PROBLEM DESCRIPTION →
Tally up the lines below with "node" in them. Answer with the number only.

RECORD EXCERPTS →
- Opening Delimiter -

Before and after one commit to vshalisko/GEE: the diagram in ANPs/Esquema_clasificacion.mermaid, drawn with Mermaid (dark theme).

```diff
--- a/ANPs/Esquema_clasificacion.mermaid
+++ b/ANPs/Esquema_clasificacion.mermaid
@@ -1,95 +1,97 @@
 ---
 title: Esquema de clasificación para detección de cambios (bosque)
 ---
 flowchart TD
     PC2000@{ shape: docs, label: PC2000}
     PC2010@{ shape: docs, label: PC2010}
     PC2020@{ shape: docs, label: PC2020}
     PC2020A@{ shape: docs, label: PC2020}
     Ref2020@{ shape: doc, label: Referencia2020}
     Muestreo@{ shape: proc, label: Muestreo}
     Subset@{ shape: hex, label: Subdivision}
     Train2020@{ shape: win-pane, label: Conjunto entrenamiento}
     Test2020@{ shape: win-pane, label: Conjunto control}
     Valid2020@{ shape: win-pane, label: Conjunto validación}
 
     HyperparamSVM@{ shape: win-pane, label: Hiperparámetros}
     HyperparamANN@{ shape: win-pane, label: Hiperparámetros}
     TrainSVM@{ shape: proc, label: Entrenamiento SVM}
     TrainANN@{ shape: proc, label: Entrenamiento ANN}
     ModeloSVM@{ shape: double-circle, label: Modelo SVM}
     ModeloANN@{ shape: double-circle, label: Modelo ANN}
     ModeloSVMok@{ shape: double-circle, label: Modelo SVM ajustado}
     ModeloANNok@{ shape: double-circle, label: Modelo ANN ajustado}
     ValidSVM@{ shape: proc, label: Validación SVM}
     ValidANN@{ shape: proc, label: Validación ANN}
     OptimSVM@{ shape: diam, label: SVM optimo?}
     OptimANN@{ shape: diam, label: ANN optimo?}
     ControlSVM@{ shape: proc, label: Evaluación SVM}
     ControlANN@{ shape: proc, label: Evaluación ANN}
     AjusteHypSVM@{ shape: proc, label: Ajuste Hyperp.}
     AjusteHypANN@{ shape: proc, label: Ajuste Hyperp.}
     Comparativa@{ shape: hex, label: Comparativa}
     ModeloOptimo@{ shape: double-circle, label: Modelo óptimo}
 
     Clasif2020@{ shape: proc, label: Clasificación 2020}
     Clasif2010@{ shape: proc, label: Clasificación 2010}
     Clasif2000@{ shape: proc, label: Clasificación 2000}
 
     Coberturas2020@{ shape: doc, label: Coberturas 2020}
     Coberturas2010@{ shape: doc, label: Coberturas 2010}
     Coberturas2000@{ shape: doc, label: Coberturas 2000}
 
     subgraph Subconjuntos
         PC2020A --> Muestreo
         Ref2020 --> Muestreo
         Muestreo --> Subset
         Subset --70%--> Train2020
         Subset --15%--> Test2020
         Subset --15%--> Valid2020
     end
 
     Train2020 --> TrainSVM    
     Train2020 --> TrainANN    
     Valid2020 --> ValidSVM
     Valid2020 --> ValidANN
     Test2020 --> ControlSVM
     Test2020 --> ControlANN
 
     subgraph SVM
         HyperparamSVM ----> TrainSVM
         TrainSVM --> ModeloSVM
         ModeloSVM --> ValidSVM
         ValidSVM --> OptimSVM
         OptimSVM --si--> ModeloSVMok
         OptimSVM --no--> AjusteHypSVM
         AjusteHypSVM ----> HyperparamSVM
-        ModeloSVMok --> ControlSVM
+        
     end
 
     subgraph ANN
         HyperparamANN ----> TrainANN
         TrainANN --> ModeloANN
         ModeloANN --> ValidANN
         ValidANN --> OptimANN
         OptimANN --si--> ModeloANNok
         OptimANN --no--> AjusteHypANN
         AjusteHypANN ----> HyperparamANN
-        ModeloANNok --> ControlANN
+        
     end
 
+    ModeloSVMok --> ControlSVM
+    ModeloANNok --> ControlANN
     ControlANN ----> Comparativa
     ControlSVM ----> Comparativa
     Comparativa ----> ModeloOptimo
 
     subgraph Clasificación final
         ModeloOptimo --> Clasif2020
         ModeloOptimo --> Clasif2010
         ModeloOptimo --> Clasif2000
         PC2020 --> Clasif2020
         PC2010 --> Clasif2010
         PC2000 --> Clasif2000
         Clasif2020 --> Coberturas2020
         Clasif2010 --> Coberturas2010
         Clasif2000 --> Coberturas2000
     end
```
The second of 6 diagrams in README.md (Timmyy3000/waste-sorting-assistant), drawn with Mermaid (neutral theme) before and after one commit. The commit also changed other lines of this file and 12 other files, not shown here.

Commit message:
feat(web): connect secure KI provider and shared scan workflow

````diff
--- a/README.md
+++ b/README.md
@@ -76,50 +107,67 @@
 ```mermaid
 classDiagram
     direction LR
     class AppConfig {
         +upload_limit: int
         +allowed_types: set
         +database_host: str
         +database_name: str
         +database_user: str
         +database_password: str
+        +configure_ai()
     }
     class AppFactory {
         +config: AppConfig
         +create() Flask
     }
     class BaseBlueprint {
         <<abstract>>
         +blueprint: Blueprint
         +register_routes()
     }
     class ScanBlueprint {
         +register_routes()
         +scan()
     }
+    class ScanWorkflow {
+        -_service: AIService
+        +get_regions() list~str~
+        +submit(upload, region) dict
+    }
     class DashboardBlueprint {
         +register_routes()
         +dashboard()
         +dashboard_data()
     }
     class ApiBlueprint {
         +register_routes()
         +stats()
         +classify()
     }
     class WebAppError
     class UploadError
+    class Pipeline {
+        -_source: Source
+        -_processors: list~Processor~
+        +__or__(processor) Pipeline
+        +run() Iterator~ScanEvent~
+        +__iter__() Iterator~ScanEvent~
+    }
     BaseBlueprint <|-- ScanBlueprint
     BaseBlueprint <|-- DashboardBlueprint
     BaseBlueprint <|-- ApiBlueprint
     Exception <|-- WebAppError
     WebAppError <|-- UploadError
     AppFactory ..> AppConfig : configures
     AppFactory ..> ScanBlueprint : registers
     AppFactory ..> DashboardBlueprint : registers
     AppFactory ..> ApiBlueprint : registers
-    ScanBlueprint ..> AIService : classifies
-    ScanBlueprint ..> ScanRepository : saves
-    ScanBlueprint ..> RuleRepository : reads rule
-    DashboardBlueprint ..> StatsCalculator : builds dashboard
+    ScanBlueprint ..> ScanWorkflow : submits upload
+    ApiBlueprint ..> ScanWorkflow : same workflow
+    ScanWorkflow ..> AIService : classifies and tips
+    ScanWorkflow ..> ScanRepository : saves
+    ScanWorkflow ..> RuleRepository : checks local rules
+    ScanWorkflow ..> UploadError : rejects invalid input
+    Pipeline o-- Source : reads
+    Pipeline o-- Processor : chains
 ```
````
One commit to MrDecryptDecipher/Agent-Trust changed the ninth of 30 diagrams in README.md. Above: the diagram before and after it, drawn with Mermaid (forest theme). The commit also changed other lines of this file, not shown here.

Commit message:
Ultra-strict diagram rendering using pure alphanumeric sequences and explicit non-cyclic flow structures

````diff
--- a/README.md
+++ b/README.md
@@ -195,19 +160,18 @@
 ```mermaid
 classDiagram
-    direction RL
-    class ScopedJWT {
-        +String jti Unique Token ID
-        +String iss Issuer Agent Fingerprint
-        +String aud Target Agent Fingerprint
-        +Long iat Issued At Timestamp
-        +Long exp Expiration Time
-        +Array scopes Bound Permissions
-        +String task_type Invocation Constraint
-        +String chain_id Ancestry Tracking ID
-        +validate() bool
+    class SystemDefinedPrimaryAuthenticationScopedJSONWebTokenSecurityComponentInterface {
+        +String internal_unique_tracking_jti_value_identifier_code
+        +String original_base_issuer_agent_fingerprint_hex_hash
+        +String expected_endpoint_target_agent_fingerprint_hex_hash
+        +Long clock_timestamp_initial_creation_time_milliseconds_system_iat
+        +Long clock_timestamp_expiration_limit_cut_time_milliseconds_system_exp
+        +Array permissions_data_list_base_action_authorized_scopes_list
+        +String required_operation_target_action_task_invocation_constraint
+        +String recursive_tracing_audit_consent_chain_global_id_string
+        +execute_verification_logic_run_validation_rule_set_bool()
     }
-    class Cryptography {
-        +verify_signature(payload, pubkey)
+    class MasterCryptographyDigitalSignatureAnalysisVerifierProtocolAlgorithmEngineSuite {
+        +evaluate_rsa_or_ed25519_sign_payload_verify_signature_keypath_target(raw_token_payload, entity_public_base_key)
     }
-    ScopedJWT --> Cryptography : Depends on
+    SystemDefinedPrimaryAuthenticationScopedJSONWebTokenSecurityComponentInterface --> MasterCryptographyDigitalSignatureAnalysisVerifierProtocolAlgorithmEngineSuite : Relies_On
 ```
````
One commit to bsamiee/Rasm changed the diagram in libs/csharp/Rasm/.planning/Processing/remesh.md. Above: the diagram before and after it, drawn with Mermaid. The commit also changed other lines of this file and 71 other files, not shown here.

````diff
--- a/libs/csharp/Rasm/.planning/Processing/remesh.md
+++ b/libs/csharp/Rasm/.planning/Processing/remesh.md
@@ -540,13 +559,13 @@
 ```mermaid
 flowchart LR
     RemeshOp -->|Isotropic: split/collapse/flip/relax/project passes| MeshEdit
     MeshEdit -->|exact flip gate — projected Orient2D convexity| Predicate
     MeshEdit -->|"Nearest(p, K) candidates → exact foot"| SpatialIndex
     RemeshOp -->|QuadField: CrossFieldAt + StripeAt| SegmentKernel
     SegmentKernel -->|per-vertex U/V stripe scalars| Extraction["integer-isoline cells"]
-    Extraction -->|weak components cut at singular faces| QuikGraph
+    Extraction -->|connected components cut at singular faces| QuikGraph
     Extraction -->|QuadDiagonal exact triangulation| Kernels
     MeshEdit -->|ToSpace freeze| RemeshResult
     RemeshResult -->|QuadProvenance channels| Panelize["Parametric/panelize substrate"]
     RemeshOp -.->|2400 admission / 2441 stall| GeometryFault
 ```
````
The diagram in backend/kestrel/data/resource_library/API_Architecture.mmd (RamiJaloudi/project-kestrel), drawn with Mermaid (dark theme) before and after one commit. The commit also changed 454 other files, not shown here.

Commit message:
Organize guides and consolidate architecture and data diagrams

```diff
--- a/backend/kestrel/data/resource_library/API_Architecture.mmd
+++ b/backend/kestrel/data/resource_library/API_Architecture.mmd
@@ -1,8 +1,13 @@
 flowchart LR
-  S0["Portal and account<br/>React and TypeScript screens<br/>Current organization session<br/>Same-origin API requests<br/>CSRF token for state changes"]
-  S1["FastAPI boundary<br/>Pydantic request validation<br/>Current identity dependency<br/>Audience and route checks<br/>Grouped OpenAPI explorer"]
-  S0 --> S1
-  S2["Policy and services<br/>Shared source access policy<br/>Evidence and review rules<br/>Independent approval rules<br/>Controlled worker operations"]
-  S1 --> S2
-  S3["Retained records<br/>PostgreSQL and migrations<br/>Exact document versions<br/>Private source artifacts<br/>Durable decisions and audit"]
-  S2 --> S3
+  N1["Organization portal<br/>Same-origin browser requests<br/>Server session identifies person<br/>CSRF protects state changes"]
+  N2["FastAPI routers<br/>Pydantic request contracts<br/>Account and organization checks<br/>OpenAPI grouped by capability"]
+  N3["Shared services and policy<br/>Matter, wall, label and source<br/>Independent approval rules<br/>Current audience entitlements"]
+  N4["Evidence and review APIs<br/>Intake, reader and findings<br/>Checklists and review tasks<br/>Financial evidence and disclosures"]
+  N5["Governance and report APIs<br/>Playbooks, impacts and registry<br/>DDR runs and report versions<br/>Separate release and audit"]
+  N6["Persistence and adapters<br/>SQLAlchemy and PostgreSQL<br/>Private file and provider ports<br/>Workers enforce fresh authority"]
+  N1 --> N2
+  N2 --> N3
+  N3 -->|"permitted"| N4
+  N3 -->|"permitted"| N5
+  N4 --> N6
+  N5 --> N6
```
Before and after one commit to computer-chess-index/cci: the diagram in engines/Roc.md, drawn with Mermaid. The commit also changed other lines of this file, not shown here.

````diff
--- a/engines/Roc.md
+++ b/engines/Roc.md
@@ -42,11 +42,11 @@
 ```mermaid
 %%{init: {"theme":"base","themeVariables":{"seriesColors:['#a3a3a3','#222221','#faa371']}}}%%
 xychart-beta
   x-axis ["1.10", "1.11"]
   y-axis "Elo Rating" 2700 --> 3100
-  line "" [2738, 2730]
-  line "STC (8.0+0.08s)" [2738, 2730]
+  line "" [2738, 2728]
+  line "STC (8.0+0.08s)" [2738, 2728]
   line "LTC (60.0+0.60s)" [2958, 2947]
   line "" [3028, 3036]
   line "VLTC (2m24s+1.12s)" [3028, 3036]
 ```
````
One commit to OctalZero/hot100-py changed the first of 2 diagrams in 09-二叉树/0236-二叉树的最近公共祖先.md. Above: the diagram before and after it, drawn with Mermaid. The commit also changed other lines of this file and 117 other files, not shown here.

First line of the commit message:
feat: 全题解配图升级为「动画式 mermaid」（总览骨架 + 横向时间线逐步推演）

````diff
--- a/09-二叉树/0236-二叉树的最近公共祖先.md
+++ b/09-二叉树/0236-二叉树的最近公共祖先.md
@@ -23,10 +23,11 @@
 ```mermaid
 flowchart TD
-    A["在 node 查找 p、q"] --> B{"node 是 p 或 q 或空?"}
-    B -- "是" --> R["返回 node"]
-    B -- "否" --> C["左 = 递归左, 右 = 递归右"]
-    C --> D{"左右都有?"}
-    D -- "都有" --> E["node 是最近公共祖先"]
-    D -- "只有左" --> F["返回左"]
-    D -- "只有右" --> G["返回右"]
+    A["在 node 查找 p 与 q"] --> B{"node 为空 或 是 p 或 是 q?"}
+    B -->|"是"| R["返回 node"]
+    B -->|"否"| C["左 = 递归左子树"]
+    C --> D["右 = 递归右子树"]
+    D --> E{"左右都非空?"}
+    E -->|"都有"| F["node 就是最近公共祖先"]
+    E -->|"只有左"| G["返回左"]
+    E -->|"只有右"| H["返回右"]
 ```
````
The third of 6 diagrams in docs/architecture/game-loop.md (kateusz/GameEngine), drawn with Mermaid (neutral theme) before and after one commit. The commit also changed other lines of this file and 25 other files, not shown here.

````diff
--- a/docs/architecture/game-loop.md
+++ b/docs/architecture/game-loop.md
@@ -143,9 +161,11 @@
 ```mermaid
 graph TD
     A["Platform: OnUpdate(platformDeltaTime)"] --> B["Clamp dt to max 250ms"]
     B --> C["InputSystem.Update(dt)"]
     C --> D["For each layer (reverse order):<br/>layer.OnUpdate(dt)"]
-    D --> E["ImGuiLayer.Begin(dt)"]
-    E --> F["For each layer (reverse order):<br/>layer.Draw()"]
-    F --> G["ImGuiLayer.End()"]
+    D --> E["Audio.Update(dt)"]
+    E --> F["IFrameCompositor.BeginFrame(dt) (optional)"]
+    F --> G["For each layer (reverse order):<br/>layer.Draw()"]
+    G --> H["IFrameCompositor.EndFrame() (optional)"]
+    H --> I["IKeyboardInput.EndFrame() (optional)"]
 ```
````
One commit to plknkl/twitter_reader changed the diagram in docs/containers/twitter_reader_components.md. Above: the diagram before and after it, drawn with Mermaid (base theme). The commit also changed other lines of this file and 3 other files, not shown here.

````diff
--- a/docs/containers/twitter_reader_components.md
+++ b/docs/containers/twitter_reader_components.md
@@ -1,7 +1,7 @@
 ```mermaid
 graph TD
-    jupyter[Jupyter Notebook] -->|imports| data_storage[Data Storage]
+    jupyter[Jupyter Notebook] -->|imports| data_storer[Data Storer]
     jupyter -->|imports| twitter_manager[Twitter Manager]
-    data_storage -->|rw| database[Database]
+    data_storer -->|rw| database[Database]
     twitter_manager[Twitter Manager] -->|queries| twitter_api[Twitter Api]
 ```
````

- Closing Delimiter -

TASK RESPONSE →
6